Source records
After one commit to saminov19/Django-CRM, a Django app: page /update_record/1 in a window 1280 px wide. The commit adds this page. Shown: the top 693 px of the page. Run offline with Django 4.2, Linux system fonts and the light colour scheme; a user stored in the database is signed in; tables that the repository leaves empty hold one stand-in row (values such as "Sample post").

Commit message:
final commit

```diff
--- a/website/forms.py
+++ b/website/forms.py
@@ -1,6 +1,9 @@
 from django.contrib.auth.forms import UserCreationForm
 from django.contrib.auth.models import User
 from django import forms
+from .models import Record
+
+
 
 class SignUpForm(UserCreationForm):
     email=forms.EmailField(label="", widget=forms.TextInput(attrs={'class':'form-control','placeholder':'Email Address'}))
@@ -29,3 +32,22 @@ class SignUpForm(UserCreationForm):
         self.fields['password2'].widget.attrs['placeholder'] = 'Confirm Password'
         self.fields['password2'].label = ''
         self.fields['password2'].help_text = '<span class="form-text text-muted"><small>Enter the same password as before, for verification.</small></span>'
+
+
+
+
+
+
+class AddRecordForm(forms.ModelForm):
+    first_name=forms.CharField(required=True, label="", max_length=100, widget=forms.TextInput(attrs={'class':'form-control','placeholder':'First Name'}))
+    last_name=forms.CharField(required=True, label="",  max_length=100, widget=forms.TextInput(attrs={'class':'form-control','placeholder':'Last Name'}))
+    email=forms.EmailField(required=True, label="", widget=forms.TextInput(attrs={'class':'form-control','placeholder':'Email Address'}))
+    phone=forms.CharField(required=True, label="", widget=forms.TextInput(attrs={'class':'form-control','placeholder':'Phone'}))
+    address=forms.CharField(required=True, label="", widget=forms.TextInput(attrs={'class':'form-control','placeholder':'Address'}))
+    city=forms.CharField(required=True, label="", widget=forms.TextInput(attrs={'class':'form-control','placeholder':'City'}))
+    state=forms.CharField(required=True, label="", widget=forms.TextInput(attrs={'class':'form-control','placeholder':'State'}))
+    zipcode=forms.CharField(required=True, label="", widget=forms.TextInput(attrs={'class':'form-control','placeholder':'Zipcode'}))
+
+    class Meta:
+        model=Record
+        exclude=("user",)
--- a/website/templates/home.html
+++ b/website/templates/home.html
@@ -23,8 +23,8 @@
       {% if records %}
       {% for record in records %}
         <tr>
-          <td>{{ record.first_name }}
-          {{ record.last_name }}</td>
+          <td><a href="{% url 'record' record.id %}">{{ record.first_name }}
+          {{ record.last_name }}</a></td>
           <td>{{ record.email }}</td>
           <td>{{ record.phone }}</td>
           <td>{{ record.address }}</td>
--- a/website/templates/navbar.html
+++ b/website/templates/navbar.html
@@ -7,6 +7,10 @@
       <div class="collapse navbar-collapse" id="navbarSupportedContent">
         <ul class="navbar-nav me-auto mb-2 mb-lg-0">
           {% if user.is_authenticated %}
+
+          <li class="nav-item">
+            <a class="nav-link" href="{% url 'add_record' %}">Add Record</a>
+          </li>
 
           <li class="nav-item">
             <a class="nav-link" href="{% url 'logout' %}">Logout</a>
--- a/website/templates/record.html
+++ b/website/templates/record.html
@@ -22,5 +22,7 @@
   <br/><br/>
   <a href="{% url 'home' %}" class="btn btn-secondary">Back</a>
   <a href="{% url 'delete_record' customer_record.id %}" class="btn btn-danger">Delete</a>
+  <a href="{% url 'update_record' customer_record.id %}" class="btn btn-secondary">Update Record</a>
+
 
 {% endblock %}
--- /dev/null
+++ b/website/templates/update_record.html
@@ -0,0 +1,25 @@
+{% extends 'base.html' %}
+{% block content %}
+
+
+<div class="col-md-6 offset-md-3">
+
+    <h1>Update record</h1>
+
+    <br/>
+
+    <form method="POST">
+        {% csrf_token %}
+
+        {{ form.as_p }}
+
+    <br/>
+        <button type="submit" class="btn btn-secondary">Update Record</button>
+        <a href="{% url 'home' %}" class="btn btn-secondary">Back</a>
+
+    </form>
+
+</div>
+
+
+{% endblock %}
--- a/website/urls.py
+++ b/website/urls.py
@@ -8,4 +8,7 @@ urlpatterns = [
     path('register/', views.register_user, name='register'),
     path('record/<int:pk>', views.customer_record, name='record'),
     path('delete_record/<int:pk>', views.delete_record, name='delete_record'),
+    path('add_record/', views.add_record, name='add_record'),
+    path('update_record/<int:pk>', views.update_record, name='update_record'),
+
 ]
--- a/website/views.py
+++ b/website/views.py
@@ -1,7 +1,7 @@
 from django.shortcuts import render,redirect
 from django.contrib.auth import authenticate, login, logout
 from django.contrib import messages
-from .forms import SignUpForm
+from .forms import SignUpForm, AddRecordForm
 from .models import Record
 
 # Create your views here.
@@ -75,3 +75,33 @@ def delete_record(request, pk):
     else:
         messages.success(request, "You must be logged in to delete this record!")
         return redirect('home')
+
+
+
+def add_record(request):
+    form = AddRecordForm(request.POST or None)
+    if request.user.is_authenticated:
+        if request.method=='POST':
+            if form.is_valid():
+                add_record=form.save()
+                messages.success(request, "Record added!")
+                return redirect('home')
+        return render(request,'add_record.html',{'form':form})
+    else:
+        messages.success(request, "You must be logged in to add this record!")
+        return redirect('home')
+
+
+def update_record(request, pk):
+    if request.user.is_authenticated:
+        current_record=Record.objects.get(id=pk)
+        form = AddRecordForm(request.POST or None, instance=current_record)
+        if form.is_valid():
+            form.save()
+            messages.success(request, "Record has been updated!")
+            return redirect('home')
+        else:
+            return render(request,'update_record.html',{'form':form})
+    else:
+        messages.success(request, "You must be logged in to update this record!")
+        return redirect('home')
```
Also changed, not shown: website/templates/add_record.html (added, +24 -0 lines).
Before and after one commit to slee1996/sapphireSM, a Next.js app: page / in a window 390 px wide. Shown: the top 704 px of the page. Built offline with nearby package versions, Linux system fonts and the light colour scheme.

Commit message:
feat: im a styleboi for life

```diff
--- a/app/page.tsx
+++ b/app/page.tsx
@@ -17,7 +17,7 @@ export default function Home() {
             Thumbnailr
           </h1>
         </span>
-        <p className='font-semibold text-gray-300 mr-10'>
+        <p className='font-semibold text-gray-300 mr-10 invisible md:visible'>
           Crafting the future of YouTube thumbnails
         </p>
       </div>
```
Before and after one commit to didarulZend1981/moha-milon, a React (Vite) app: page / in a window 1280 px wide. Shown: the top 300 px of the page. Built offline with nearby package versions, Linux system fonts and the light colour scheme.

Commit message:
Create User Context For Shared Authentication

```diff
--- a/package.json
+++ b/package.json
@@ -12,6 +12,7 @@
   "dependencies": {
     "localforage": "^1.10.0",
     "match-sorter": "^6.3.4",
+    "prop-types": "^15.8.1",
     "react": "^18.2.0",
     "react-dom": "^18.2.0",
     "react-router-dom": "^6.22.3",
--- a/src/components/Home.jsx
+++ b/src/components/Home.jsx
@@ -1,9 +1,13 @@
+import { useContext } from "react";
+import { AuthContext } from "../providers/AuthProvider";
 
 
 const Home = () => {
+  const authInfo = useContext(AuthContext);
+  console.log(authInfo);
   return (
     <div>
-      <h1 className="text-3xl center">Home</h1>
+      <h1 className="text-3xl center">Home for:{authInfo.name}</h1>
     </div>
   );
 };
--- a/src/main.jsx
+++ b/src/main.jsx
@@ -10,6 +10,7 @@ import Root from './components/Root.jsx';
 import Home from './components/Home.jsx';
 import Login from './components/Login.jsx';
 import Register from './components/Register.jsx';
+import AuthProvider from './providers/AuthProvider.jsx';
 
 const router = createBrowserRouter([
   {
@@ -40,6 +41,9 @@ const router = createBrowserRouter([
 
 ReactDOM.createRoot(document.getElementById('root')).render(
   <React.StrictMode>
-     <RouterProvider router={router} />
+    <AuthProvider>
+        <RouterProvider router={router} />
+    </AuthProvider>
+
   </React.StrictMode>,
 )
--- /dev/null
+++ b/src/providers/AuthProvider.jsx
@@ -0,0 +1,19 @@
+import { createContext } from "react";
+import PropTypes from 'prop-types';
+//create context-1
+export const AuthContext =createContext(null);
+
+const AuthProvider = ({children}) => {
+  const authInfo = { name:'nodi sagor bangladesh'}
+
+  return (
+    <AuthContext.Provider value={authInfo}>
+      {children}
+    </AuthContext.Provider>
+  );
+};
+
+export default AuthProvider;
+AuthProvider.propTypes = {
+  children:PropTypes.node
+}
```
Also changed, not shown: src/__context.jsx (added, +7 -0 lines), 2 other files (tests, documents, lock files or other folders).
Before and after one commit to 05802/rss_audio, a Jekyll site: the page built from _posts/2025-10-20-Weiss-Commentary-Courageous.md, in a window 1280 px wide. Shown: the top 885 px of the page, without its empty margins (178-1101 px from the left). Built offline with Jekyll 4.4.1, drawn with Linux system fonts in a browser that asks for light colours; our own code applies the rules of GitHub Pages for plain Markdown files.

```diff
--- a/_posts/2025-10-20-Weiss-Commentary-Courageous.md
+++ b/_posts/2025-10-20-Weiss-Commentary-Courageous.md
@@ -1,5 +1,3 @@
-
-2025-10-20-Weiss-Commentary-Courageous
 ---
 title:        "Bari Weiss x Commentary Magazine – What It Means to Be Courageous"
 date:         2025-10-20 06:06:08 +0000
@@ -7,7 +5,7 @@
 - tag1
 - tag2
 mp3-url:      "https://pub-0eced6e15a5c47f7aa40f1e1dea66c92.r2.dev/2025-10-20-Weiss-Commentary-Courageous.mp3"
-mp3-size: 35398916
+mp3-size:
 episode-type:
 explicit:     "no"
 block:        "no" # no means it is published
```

→ **Exercise objective**:
Note how many lines above hold "navbar" and give that figure alone.

→ **Answer**:
4